In the late 1960’s, the New York Mets had one of the best 1-2 punches on the mound that the world would ever see. The second punch was not ready to be great just yet. The first punch was already at that elite level at the age of 22 when he was selected to the 1967 All-Star game, and won Rookie of the Year. Tom Seaver and Nolan Ryan’s best year as teammates came in 1969, when the team won the World Series. That season was arguably one of the best of Seaver’s career as he took home his first Cy Young award, and finished second in the MVP race. As for Ryan, he went 6-3 that season, and pitched to a 3.53 ERA. His most important moment came when he saved Game Three of the World Series, not knowing he would not see the post season for another 10 seasons.
The Mets, growing frustrated with the wild nature of Ryan’s fastball, traded him to the Angels for Jim Fregosi on December 10th, 1971. In an interview with New York Times writer Joseph Durso about the trade, Gil Hodges said “You always hate to give up on an arm like Ryan’s. He could put things together overnight, but he hasn’t done it for us and the Angels wanted him. I would not hesitate making a trade for somebody who might help us right now, and Fregosi is such a guy.”
Whether he put it together overnight or in spring training, Ryan led the league in strikeouts, won 19, and had an ERA of 2.28. When Mets fans thought that one trade of a pitcher was bad enough, the ownership said “Hold my beer” in 1977 with the trade of Seaver. It was a trade that crippled the franchise for several seasons, and kept the stands of Shea Stadium barren. Seaver was an undeniable ace, and was made into trade chip by a franchise that never would be forgiven for it.
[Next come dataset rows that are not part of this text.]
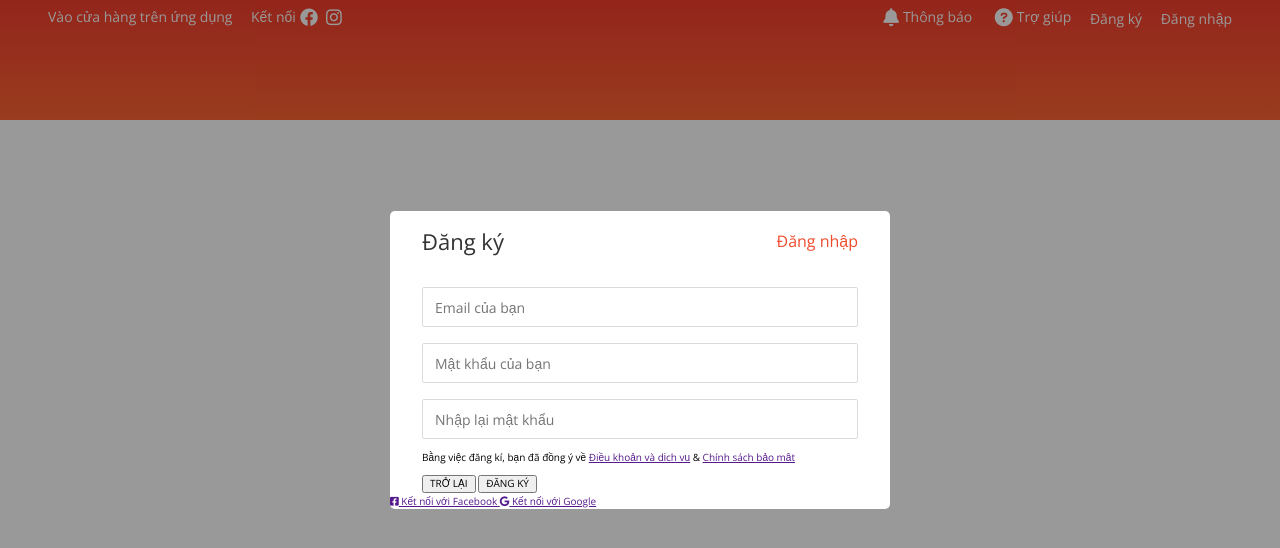
Repository: trongtamdev/Clone-Shopee-Page
Page: index.html
These files come from the project's save history. The page is drawn as it stood at one moment and after the next save; the edit follows.
The browser window is 1280 px wide. The pictures show the whole page.
The first visible `.auth-form__input` has the focus.

Above is the page before, as saved 2022-07-08 21:32:49.

### index.html
<!DOCTYPE html>
<html lang="en">

<head>
    <meta charset="UTF-8">
    <meta http-equiv="X-UA-Compatible" content="IE=edge">
    <meta name="viewport" content="width=device-width, initial-scale=1.0">
    <title>Document</title>
    <link rel="stylesheet" href="https://cdnjs.cloudflare.com/ajax/libs/normalize/8.0.1/normalize.min.css">
    <link rel="stylesheet" href="assets/css/base.css">
    <link rel="stylesheet" href="assets/css/main.css">
    <link rel="stylesheet" href="assets/fonts/fontawesome-free-6.1.1/css/all.min.css">
    <link href="https://fonts.googleapis.com/css2?family=Open+Sans:wght@300;400;500;700&display=swap" rel="stylesheet">
</head>
    <div class="app">
        <header class="header">
            <div class="grid">
                <nav class="header__navbar">
                    <ul class="header__navbar-list">
                        <li class="header__navbar-item header__navbar-item--has-qr">
                            Vào cửa hàng trên ứng dụng
                            <div class="header__qr">
                                <img src="assets/img/qr_code.png" alt="QR code" class="header__qr-img">
                                <div class="header__qr-apps">
                                    <a href="" class="header__qr-link">
                                        <img src="assets/img/google_play.png" alt="Google play" class="header__qr-download-img">
                                    </a>
                                    <a href="" class="header__qr-link">
                                        <img src="assets/img/app_store.png" alt="App store" class="header__qr-download-img">
                                    </a>
                                </div>
                            </div>
                        </li>
                        <li class="header__navbar-item">
                            <span class="header__navbar-title--no-pointer">Kết nối</span>
                            <a href="" class="header__navbar-icon-link">
                                <i class="header__navbar-icon fa-brands fa-facebook"></i>
                            </a>
                            <a href="" class="header__navbar-icon-link">
                                <i class="header__navbar-icon fa-brands fa-instagram"></i>
                            </a>
                        </li>
                    </ul>

                    <ul class="header__navbar-list">
                        <li class="header__navbar-item">
                            <a href="" class="header__navbar-item-link">
                                <i class="header__navbar-icon fa-solid fa-bell"></i>
                                Thông báo</a>
                        </li>

                        <li class="header__navbar-item">
                            <a href="" class="header__navbar-item-link">
                                <i class="header__navbar-icon fa-solid fa-circle-question"></i>
                                Trợ giúp</a>
                        </li>

                        <li class="header__navbar-item header__navbar-item--strong">Đăng ký</li>
                        <li class="header__navbar-item header__navbar-item--strong">Đăng nhập</li>
                    </ul>
                </nav>
            </div>

        </header>

        <div class="container">

        </div>

        <footer class="footer">

        </footer>
    </div>
    <div class="modal">
        <div class="modal__overlay">

        </div>
        <div class="modal__body">

            <!-- Auth form -->
            <div class="auth-form">
                <div class="auth-form__container">
                    <div class="auth-form__header">
                        <h3 class="auth-form__heading">Đăng ký</h3>
                        <span class="auth-form__switch-btn">Đăng nhập</span>
                    </div>

                    <div class="auth-form__form">
                        <div class="auth-form__group">
                            <input type="text" class="auth-form__input" placeholder="Email của bạn">
                        </div>

                        <div class="auth-form__group">
                            <input type="password" class="auth-form__input" placeholder="Mật khẩu của bạn">
                        </div>

                        <div class="auth-form__group">
                            <input type="password" class="auth-form__input" placeholder="Nhập lại mật khẩu">
                        </div>
                    </div>

                    <div class="auth-form__aside">
                        <p class="auth-form__policy-text">
                            Bằng việc đăng kí, bạn đã đồng ý về
                            <a href="" class="auth-form__policy-link">Điều khoản và dịch vụ</a> &
                            <a href="" class="auth-form__policy-link">Chính sách bảo mật</a>
                        </p>
                    </div>

                    <div class="auth-form__controls">
                        <button class="btn">TRỞ LẠI</button>
                        <button class="btn btn--primary">ĐĂNG KÝ</button>
                    </div>
                </div>

                <div class="auth-form__socials">
                    <a href="" class="btn btn--with-icon">
                        <i class="fa-brands fa-facebook-square"></i>
                        Kết nối với Facebook
                    </a>

                    <a href="" class="btn btn--with-icon">
                        <i class="fa-brands fa-google"></i>
                        Kết nối với Google
                    </a>
                </div>
            </div>
        </div>
    </div>
<body>

</body>

</html>

### assets/css/base.css
:root {
    --white-color :#fff;
    --back-color :#000;
    --text-color : #333;
    --primary-color: #EE4D2D;
    --border-color: #dbdbdb;
}

*{
    box-sizing: inherit;
}

html {
    font-size: 62.5%;
    line-height: 1.6rem;
    font-family: 'Open Sans', sans-serif;;
    box-sizing: border-box;
}

.grid {
    width: 1200px;
    max-width: 100%;
    margin: 0 auto;
}

.grid__full-width {
    width: 100%;
}

.grid__row {
    display: flex;
    flex-wrap: wrap
}

/* Animation */
@keyframes fadeIn {
    from {
        opacity: 0;
    }to {
        opacity: 1;
    }
}

/* Modal */

.modal {
    position: fixed;
    top: 0;
    right: 0;
    bottom: 0;
    left: 0;
    display: flex;
}

.modal__overlay {
    position: absolute;
    width: 100%;
    height: 100%;
    background-color: rgba(0, 0, 0, 0.4);
}

.modal__body {

    background-color: var(--white-color);
    margin: auto;
    position: relative;
    z-index: 1;
    border-radius: 5px;
}

### assets/css/main.css
.header {
    height: 120px;
    background-image: linear-gradient(0, #fe6433, #f53e2d);
}

.header__navbar {
    display: flex;
    justify-content: space-between;
}

.header__navbar-list {
    list-style: none;
    padding: 0;
    margin-top: 4px;
}

.header__navbar-item {
    margin: 0 8px;
    position: relative;
    min-height: 26px;
}

.header__navbar-item--has-qr:hover .header__qr {
    display: block;
}

.header__navbar-item,
.header__navbar-item-link{
    display: inline-block;
    font-size: 1.4rem;
    color :var(--white-color);
    text-decoration: none;
    font-weight: 300;
}

.header__navbar-item,
.header__navbar-item-link,
.header__navbar-icon-link {
    display: inline-flex;
    align-items: center;
}

.header__navbar-item:hover,
.header__navbar-item-link:hover,
.header__navbar-icon-link:hover{
    cursor: pointer;
    color: rgba(255, 255, 255, 0.7);
}

.header__navbar-item--strong {
    font-weight: 400;
}


.header__navbar-icon-link {
    color: var(--white-color);
    text-decoration: none;
}

.header__navbar-icon {
    font-size: 1.8rem;
    margin: 0 4px;
}

.header__navbar-title--no-pointer {
    color: var(--white-color);
    cursor: text;
}

/* Header QR code */

.header__qr {
    width: 186px;
    background-color: var(--white-color);
    position: absolute;
    left: 0;
    top: 118%;
    padding: 8px;
    border-radius: 2px;
    display: none;
    animation: fadeIn ease-in 0.5s;
}

.header__qr::before {
    position: absolute;
    left: 0;
    top: -16px;
    width: 100%;
    height: 20px;
    content: "";
    display: block;
}

.header__qr-img {
    width: 100%;
}

.header__qr-apps {
    display: flex;
}

.header__qr-link:nth-child(1) {
    margin-left: 11px;
}

.header__qr-link:nth-child(2) {
    margin-right: 11px;
}

.header__qr-download-img {
    height: 18px;
}


/* Authen Modal */

.auth-form {
    width: 500px;

}


.auth-form__container {
    padding: 0 32px;
}

.auth-form__header {
    display: flex;
    align-items: center;
    justify-content: space-between;
}

.auth-form__heading {
    font-size: 2.2rem;
    font-weight: 400;
    color: var(--text-color);
}

.auth-form__switch-btn {
    font-size: 1.6rem;
    font-weight: 400;
    color: var(--primary-color);
    cursor: pointer;
}

.auth-form__form {

}

.auth-form__input {
    width: 100%;
    height: 40px;
    margin-top: 16px;
    padding: 0 12px;
    font-size: 1.4rem;
    border: 1px solid var(--border-color);
    border-radius: 2px;
    outline: none;
}

Loaded but not shown: assets/fonts/fontawesome-free-6.1.1/css/all.min.css (library)

After the next save:
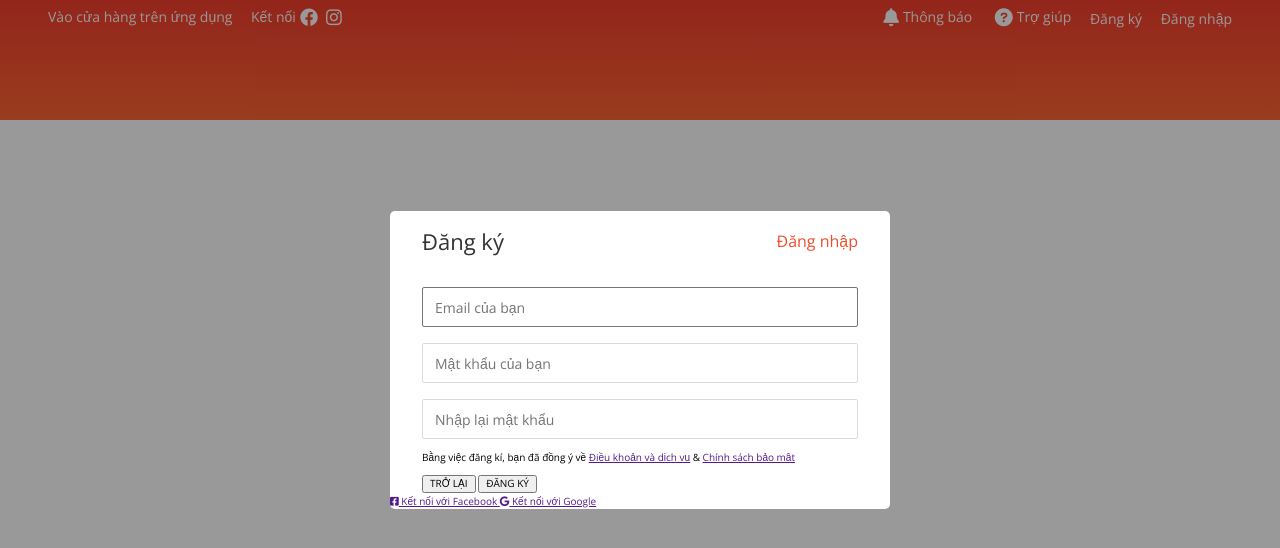
Saved 91 s later.
--- a/assets/css/main.css
+++ b/assets/css/main.css
@@ -157,3 +157,7 @@
     border-radius: 2px;
     outline: none;
 }
+
+.auth-form__input:focus {
+    border-color: #777;
+}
Flash forward to 2019, and the Mets currently have a similar two at the top of their rotation. The bona-fide ace is Jacob deGrom, who is only the third Met to win Rookie of the Year and the Cy Young Award with the team. He pitched to the tune of a 1.70 ERA last season, and earned a WAR of 10. There behind him in the rotation was Noah Syndergaard, who had about as quiet a 13-4, 3.03 season as humanly possible.
Both deGrom and Syndergaard have an interesting future ahead of them. They both face enormous paydays, and it will be very hard for the Mets to hang onto both of them. This is a duo that the Mets can’t mess up however. Syndergaard, a Texas native that wears the same 34 on his jersey like the other Texas native Ryan did so long ago, has the potential to be a high-volume strikeout pitcher like Ryan. deGrom, whose number is in the 40’s like Seaver’s was, is looking to build off of the elite season that he just had. The Mets would be foolish to blow these two up like they did to Seaver and Ryan. Am I saying that deGrom and Syndergaard are Seaver and Ryan? Absolutely not. Am I saying that they could become a better 1-2 punch at the top of the rotation than they were? For argument’s sake, I’d say that they already are.